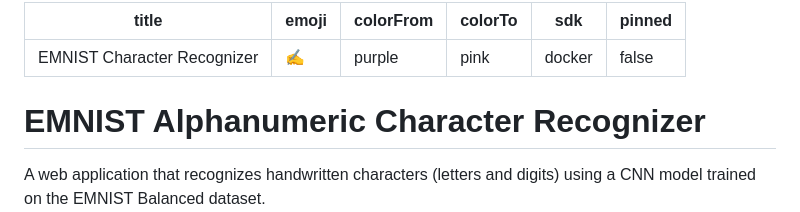
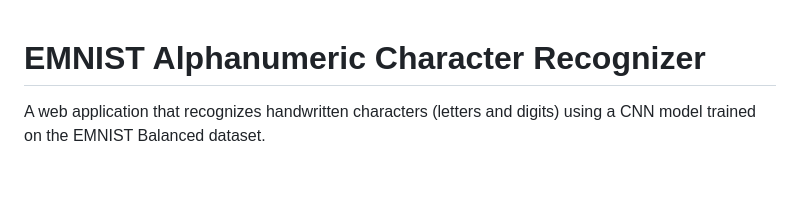
Before and after one commit to nuranium92/Character-Detection, a Markdown page: README.md, the part around the change. Drawn GitHub-style; blank space fills up the shorter version.

Commit message:
Clean up README by removing unnecessary metadata
Removed metadata section from README.

```diff
--- a/README.md
+++ b/README.md
@@ -1,11 +1,3 @@
----
-title: EMNIST Character Recognizer
-emoji: ✍️
-colorFrom: purple
-colorTo: pink
-sdk: docker
-pinned: false
----
 
 # EMNIST Alphanumeric Character Recognizer
 
```
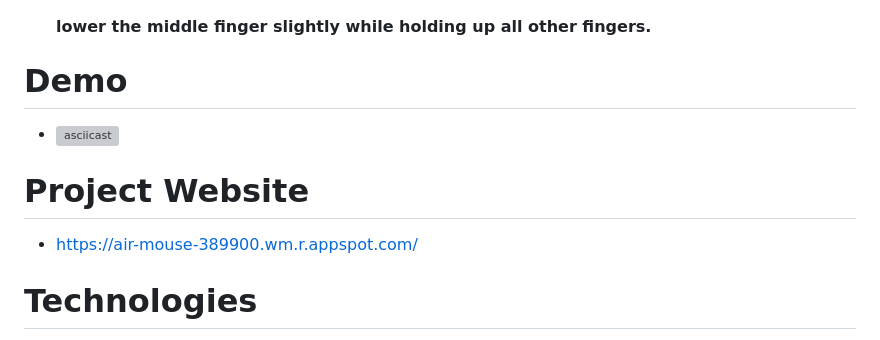
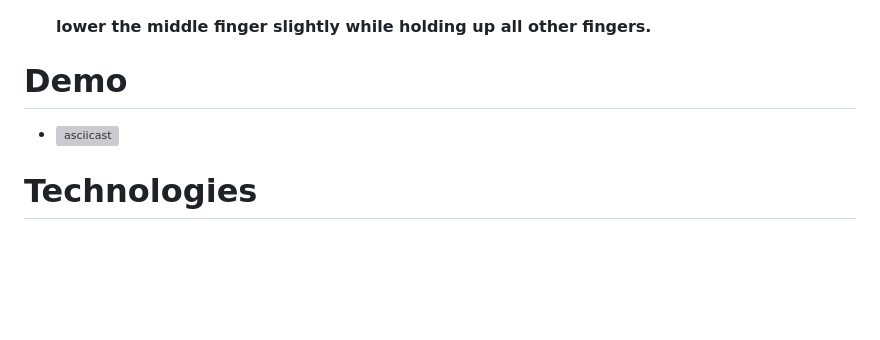
Before and after one commit to sprothia/AirMouse, a Markdown page: README.md, the part around the change. GitHub-like rendering; blank space fills up the shorter version; grey boxes are pictures that could not be loaded.

```diff
--- a/README.md
+++ b/README.md
@@ -68,9 +68,6 @@
 # Demo
  - [![asciicast](https://github.com/sprothia/AirMouse/blob/main/static/thumbnail.png?raw=True)](https://youtu.be/Sq4yyo_Dz_Y)
 
-# Project Website
- - https://air-mouse-389900.wm.r.appspot.com/
-
 # Technologies
  - Python 🐍
    * OpenCV for Computer Vision
```
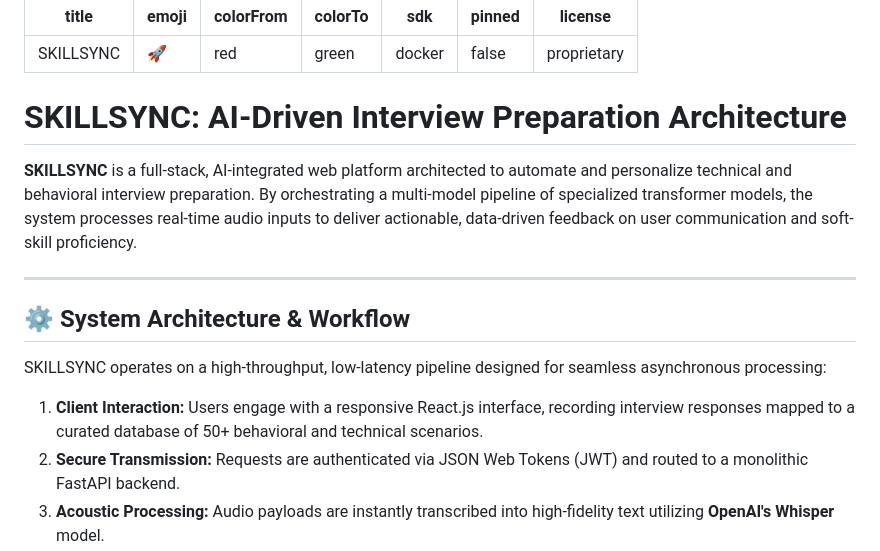
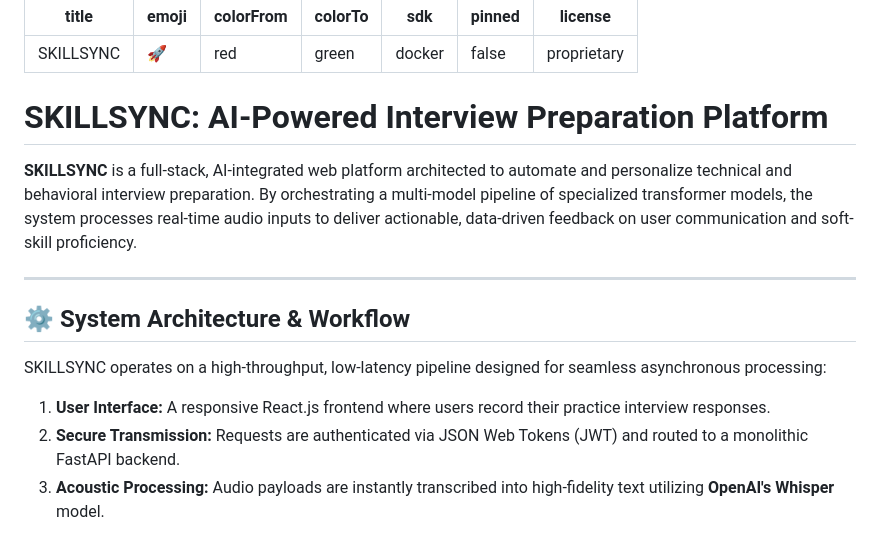
Before and after one commit to aashipandey513-stack/SKILLSYNC, a Markdown page: README.md, the part around the change. GitHub-like rendering.

Commit message:
Update project title and improve README clarity

```diff
--- a/README.md
+++ b/README.md
@@ -8,7 +8,7 @@ pinned: false
 license: proprietary
 ---
 
-# SKILLSYNC: AI-Driven Interview Preparation Architecture
+# SKILLSYNC: AI-Powered Interview Preparation Platform
 
 **SKILLSYNC** is a full-stack, AI-integrated web platform architected to automate and personalize technical and behavioral interview preparation. By orchestrating a multi-model pipeline of specialized transformer models, the system processes real-time audio inputs to deliver actionable, data-driven feedback on user communication and soft-skill proficiency.
 
@@ -18,7 +18,7 @@ license: proprietary
 
 SKILLSYNC operates on a high-throughput, low-latency pipeline designed for seamless asynchronous processing:
 
-1. **Client Interaction:** Users engage with a responsive React.js interface, recording interview responses mapped to a curated database of 50+ behavioral and technical scenarios.
+1. **User Interface:** A responsive React.js frontend where users record their practice interview responses.
 2. **Secure Transmission:** Requests are authenticated via JSON Web Tokens (JWT) and routed to a monolithic FastAPI backend.
 3. **Acoustic Processing:** Audio payloads are instantly transcribed into high-fidelity text utilizing **OpenAI's Whisper** model.
 4. **Parallel AI Inference:** - **Google FLAN-T5 (Generative):** Analyzes the transcription to construct human-like, context-aware qualitative feedback regarding content delivery.
```
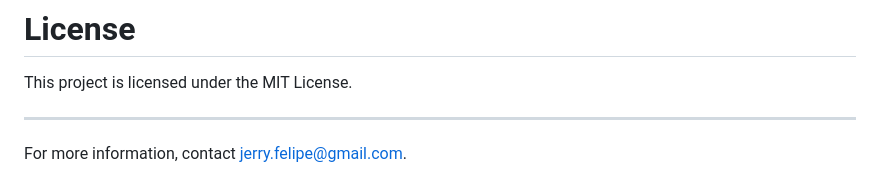
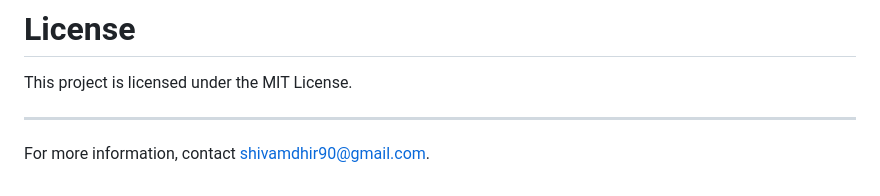
Before and after one commit to shivam130502/Unified-Payment-Gateway, a Markdown page: README.md, the part around the change. Rendered like a GitHub page.

```diff
--- a/README.md
+++ b/README.md
@@ -86,4 +86,4 @@ Contributions are welcome! Please fork the repository and submit a pull request
 This project is licensed under the MIT License.
 
 ---
-For more information, contact jerry.felipe@gmail.com.
+For more information, contact shivamdhir90@gmail.com.
```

§ TASK REQUIREMENTS
Which lines of the data include the string "SKILLSYNC"? Copy each of them.

§ EXERCISE RESPONSE
Before and after one commit to aashipandey513-stack/SKILLSYNC, a Markdown page: README.md, the part around the change. GitHub-like rendering.
-# SKILLSYNC: AI-Driven Interview Preparation Architecture
+# SKILLSYNC: AI-Powered Interview Preparation Platform
 **SKILLSYNC** is a full-stack, AI-integrated web platform architected to automate and personalize technical and behavioral interview preparation. By orchestrating a multi-model pipeline of specialized transformer models, the system processes real-time audio inputs to deliver actionable, data-driven feedback on user communication and soft-skill proficiency.
 SKILLSYNC operates on a high-throughput, low-latency pipeline designed for seamless asynchronous processing:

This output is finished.